(Version difference data)
####################

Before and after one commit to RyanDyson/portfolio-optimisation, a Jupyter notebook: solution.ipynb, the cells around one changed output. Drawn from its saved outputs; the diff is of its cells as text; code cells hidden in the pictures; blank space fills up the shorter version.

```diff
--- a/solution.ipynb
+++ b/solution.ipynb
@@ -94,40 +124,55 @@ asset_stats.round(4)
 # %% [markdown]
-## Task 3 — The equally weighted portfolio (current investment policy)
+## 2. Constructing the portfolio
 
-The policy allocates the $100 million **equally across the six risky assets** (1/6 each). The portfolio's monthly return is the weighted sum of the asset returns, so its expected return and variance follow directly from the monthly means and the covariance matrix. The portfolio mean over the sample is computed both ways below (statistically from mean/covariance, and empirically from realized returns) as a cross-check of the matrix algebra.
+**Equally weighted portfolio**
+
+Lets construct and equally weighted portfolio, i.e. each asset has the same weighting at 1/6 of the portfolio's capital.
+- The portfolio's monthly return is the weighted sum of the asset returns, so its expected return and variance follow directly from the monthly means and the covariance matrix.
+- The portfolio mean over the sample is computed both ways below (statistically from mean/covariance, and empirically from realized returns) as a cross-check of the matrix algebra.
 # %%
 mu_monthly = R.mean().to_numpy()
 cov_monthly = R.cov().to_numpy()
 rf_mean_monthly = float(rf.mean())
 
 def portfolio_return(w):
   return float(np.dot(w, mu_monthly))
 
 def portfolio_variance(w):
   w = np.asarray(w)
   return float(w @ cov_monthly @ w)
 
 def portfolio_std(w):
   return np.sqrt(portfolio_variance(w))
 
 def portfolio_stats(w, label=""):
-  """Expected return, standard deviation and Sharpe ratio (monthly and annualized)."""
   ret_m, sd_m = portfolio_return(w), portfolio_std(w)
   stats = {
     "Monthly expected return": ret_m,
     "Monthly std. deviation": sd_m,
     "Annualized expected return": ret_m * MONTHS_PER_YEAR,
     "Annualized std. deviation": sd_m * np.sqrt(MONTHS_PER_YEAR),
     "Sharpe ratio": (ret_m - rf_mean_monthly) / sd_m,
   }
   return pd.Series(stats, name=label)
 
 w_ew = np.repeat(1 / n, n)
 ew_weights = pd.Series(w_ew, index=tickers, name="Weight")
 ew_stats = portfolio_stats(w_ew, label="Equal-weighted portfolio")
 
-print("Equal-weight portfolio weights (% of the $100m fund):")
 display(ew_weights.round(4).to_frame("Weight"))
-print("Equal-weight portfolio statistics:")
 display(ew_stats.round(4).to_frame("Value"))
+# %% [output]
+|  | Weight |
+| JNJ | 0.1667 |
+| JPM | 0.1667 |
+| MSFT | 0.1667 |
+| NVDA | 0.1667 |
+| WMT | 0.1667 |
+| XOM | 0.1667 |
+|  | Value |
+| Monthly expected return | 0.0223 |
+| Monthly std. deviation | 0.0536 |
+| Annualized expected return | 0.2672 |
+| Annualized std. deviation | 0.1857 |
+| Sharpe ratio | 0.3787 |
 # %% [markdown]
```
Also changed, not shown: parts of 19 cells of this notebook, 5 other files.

####################

Your goal:
Only the count should be given: the number of lines in the entries above containing the word "from".

Problem solution:
4